SECTIONS

AU must now act beyond being an elite club

Deputy President William Ruto held a meeting with the AU-COMESA Election Observer Mission who congratulated Kenya and voters for a peaceful election.

My late grandmother Beldinah Okoth wallowed in wisdom. One evening during a bunter by the fire place, she told me point blank that a man’s true character never changes.

Nilotic speakers have an adage that says a wild cat will retain its identity even if slaughtered and pan-fried in adorable spices. When served, it will still be the wild cat, not beef or mutton.  

My granny believed the world is what it is and nothing changes it, not even flowery language, a feigned character metamorphosis and the innocuous faces we may wear. Her art of plain-speak about life charms me to date, seen against many life situations.    

We are almost done with the polls. Cheers to country men and women for the peace. However, what elected leaders will do with their offices is up to them.

Granted, life will continue in Kenya, just like in Jair Bolsonaro’s Brazil or Rodrigo Duterte’s heartland of the Philippines.

This week, attention has once again shifted to Ethiopia, Africa’s second-most populous nation. This is after the World Health Organisation (WHO) director-general Tedros Adhanom Ghebreyesus gave world leaders a dress-down for ignoring the bloody conflict in Tigray.

Terming the Tigray conflict the worst disaster, the WHO chief said he had not heard in the last few months any head of state talk about the Tigray situation in the developed world.

Ghebreyesus, himself a Tigrayan, suggests that inaction by world leaders could be due to the skin colour of the victims.

He questions the mismatch in global attention to the Ethiopia and Ukraine-Russia situations. But in the traditional flippant style, Ethiopian premier Abiy Ahmed disapproves of the WHO boss’ concerns.

Truth is truth, just like the aforementioned wild cat that retains its distinctiveness to the end. I am a proponent of an open-minded world who appreciates the power and otherwise of skin colour.

Racial hate, however, isn’t an excuse for nations or continents to abdicate their responsibility.

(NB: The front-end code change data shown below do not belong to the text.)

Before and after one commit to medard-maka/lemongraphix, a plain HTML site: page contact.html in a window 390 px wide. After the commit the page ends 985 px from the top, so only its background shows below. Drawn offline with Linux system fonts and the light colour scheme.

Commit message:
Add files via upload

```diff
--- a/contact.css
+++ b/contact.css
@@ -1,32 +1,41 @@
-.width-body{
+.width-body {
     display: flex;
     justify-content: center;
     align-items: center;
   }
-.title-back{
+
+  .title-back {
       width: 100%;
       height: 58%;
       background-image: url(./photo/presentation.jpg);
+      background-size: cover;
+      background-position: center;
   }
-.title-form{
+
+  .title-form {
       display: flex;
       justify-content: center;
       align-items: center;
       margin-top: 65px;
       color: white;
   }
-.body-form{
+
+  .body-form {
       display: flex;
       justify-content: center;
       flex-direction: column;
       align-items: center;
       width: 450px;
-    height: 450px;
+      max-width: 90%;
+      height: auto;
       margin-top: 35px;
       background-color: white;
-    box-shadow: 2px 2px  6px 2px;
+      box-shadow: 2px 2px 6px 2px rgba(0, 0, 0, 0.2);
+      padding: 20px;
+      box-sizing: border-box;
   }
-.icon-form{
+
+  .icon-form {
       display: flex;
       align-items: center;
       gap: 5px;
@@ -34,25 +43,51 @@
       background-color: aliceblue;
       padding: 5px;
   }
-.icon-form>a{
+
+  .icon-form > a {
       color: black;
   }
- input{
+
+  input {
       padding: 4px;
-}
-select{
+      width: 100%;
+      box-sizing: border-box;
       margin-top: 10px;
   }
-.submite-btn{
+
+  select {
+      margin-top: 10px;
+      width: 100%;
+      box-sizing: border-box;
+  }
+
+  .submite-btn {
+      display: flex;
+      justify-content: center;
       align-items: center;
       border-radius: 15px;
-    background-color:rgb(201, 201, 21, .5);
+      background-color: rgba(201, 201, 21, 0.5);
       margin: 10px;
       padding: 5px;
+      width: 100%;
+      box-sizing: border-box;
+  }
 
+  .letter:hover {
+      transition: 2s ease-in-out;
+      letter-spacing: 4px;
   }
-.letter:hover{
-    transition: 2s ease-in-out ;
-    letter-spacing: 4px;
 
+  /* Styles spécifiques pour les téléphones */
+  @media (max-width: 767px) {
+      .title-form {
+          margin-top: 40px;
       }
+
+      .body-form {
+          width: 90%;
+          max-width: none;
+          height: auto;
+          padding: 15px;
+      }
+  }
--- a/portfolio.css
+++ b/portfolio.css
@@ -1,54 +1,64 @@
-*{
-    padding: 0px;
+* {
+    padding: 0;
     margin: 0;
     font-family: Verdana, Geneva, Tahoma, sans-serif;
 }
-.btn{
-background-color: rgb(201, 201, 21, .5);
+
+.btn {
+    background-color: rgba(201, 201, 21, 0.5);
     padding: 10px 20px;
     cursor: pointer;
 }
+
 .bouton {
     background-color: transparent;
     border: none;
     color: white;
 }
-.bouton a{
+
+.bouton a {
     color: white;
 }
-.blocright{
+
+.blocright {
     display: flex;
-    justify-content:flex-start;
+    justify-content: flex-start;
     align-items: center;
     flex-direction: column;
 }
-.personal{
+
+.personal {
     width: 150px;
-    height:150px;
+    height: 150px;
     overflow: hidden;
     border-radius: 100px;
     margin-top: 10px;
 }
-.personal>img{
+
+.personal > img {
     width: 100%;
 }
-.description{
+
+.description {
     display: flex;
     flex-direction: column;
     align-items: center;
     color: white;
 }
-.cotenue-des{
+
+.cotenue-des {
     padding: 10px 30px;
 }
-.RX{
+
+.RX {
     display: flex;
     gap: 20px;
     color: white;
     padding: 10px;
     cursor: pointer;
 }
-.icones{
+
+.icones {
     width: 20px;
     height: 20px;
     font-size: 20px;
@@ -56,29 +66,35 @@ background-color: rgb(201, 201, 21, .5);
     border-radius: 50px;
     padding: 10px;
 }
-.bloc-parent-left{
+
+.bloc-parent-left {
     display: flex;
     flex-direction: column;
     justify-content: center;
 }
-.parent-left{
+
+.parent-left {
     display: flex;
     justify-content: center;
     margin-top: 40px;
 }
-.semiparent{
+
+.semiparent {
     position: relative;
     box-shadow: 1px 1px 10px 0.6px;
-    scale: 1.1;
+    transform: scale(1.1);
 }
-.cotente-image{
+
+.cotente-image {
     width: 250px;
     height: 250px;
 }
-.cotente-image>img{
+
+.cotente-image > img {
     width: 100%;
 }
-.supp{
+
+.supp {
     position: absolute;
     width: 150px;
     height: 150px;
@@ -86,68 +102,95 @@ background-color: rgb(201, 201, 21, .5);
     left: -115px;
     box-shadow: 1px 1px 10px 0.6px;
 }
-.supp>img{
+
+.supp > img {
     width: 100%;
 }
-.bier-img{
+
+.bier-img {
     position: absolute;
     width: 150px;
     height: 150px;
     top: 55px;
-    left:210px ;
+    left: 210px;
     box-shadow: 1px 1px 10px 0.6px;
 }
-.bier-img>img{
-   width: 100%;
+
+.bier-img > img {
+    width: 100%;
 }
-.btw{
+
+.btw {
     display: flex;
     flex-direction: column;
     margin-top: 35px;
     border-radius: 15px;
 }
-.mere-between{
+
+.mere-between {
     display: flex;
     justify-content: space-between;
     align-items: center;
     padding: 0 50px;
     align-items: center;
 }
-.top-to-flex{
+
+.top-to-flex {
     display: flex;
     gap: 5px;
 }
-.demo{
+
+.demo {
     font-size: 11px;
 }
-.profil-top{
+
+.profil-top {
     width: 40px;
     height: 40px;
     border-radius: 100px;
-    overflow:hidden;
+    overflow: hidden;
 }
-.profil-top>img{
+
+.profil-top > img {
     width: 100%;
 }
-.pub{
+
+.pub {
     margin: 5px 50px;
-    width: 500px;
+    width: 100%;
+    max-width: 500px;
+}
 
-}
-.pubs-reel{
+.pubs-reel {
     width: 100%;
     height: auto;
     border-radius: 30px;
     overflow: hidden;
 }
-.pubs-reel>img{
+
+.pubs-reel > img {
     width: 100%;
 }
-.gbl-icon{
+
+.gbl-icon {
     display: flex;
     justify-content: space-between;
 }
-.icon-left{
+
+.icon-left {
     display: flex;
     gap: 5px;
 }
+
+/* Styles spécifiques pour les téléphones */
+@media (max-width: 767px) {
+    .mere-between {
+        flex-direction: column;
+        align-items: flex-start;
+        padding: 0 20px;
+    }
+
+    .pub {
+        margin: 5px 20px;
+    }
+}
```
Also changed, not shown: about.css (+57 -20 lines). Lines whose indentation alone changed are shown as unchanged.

Lack of bold actions to unshackle Ethiopia from chains of a senseless civil war that began in November 2020 is disquieting.

More than nine million people need food aid, three million are displaced as women and children make risky journeys to safety.

WFP says half of pregnant women in Tigray are malnourished, as well as a third of children under five.

Africa Union (AU), the elite club headquartered in Ethiopia has turned the other way as the federal government and the Tigray People’s Liberation Front forces tear each other, leading to widespread human rights violations, including mass murders and sexual violence.

It is an open secret that African nations are fraying at the edges due to impunity. Abuse of power by the political class is unmatched. Recent events confirm worrying trends. AU must now assert itself by overseeing a peaceful resolution. It isn’t too late to do the right thing and get it right.

Abiy’s regime says it’s open to talks and the regional forces have demanded nothing short of a credible, impartial and principled peace process.

What is seemingly lacking is a nonstop push by the UN, AU and the larger international community to tilt the balance in favour of lasting peace.

Failure to rise to the occasion by the international community can fuel atrocities in a big way. Rwanda, Syria, Central African Republic, and South Sudan were abandoned at their hour of need, leaving a bitter taste in everyone’s mouth.

Africa must rise to the occasion and make peace a priority. If not, it will be stranded at the lower end of the social, political and economic pecking order.

Only this will beat the lopsided handling of the race issue by the world.

The writer is an editor at The Standard. Twitter: @markoloo